A Student’s Perspective: Reflecting on the 54th GRAMMY Awards

Nikhita Venugopa is a student at Columbia’s School of Journalism. She is one of ten students providing on the ground coverage of SMWNYC- all from the student’s perspective. She is providing her report from Reflecting on the 54th GRAMMY Awards.

The 54th Annual Grammy Awards, held on Feb. 12, 2012, was massively successful on a broadcast platform and in social media, drawing over 3.9 million mentions of their twitter handles. On Wednesday, Day 3 of Social Media Week in New York, Beverly Jackson, a member of the Grammy team talked about the Social, Digital and Mobile initiatives that went into the award show, a record-breaking feat that overtook this year’s Super Bowl numbers.

“We wanted people to be engaged and connected,” said Jackson, speaking at the Hearst Magazine Arts and Culture Hub.

This year’s Grammy Awards didn’t just have a strong presence on Twitter and Facebook, but they were also on Instagram, Tumblr, YouTube and Spotify to name a few. In some songs of the show, you could even use “Shazam,” an app that can listen to a song that’s playing and find it for you, said Jackson. “We wanted to be on every platform that was talking about music,” she said.

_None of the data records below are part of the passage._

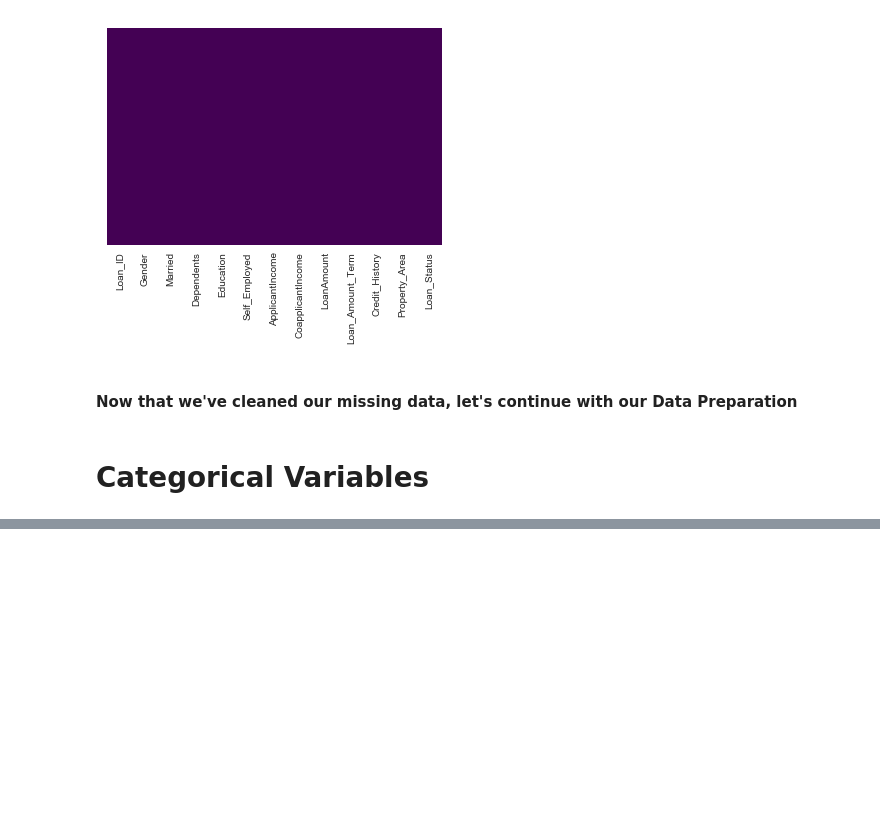
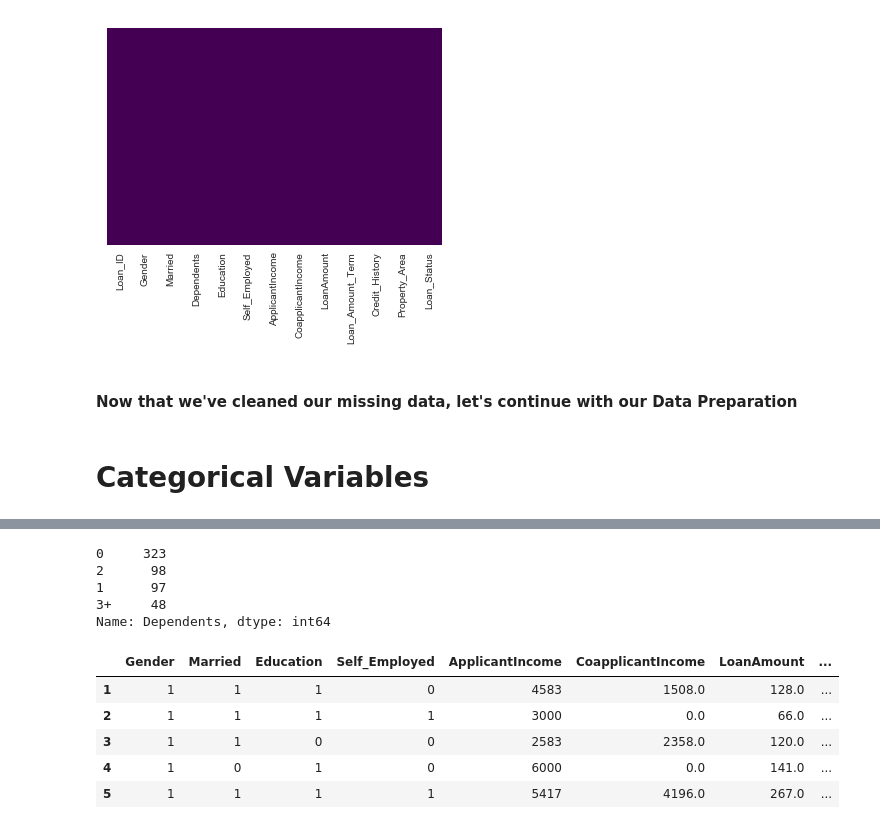
Before and after one commit to AmineHosni/Loan-Prediction-III, a Jupyter notebook: Untitled1.ipynb, the cells around one changed output, grey strips where cells are left out. Saved outputs shown, nothing was run; the diff lists cells and outputs as text; code cells hidden in the pictures; blank space fills up the shorter version.

```diff
--- a/Untitled1.ipynb
+++ b/Untitled1.ipynb
@@ -452,0 +496,6 @@ Name: Self_Employed, Length: 566, dtype: object
+# %%
+print('Before Coding:')
+print(train_copy['Self_Employed'].value_counts())
+train_copy["Self_Employed"] = coding(train_copy["Self_Employed"], {'No':0,'Yes':1})
+print('After Coding:')
+print(train_copy['Self_Employed'].value_counts())
@@ -452,0 +511,6 @@ Name: Self_Employed, Length: 566, dtype: object
+# %%
+print('Before Coding:')
+print(train_copy['Gender'].value_counts())
+train_copy["Gender"] = coding(train_copy["Gender"], {'Female':0,'Male':1})
+print('After Coding:')
+print(train_copy['Gender'].value_counts())
@@ -452,0 +526,6 @@ Name: Self_Employed, Length: 566, dtype: object
+# %%
+print('Before Coding:')
+print(train_copy['Education'].value_counts())
+train_copy["Education"] = coding(train_copy["Education"], {'Not Graduate':0,'Graduate':1})
+print('After Coding:')
+print(train_copy['Education'].value_counts())
@@ -452,0 +541,8 @@ Name: Self_Employed, Length: 566, dtype: object
+# %%
+train_copy['Dependents'].value_counts()
+# %% [output]
+0     323
+2      98
+1      97
+3+     48
+Name: Dependents, dtype: int64
@@ -452,0 +557,11 @@ Name: Self_Employed, Length: 566, dtype: object
+# %%
+df = pd.get_dummies(train_copy)
+# %%
+df.head()
+# %% [output]
+|  | Gender | Married | Education | Self_Employed | ApplicantIncome | CoapplicantIncome | LoanAmount | ... |
+| 1 | 1 | 1 | 1 | 0 | 4583 | 1508.0 | 128.0 | ... |
+| 2 | 1 | 1 | 1 | 1 | 3000 | 0.0 | 66.0 | ... |
+| 3 | 1 | 1 | 0 | 0 | 2583 | 2358.0 | 120.0 | ... |
+| 4 | 1 | 0 | 1 | 0 | 6000 | 0.0 | 141.0 | ... |
+| 5 | 1 | 1 | 1 | 1 | 5417 | 4196.0 | 267.0 | ... |
```
Also changed, not shown: parts of 24 cells of this notebook.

Jackson reflected on the previous year’s socialization of the Grammys and their change in strategy since 2009. For the 51st Annual Grammy Awards, the team just “pushed out tweets” without responding to social media comments, said Jackson. This year, they adopted an “interactive and organic” plan, replying to users and encouraging people to use the Grammy hash-tag.

As a result, the Grammy Awards are the number one social TV event, as reported by Mashable, with 13 million social media comments. The buzz peaked at over 65,000 tweets per second during the airing of the live broadcast.

In her presentation, Jackson maintained that they wanted to recognize importance of social media to the music industry. She talked about a new program for bloggers who were experts in a particular genre of music and would respond to tweets and social media comments. So an expert on Americana music could respond to a tweet about the importance of Glenn Campbell’s performance at the Grammys, she explained. Another event organized by Jackson and her team for the Grammy Awards was the 3rd annual Social Media Rock Star Summit that celebrates the influence of social media on the music world and vice-versa. This year’s summit featured the CEOs of Topspin Media, GetGlue, Shazam, and Turntable.fm.

The death of six-time Grammy award winner Whitney Houston was a widely discussed subject on several social media platforms. Jackson said during Jennifer Hudson’s tribute to the singer at the Grammy Awards, the Twitter traffic almost stopped.

“People were putting their keyboards down and sitting back instead of sitting forward,” said Jackson. She believes it was social media’s way of paying respect to Houston.

Jackson ended her talk by commenting on how viewers were not only tuned into the show, but they were also interacting. “It was important to us that people were engaged,” she said.


Nikhita Venugopal grew up in Bangalore, India. She moved to New York in July 2011 to attend Columbia University Graduate School of Journalism where she is currently pursuing a master’s degree. Nikhita studied Media and Communications, Psychology and Literature in India and has interned at Ogilvy as a copywriter and Macmillan Publishers as an editor. You can follow her on Twitter at @niks_90.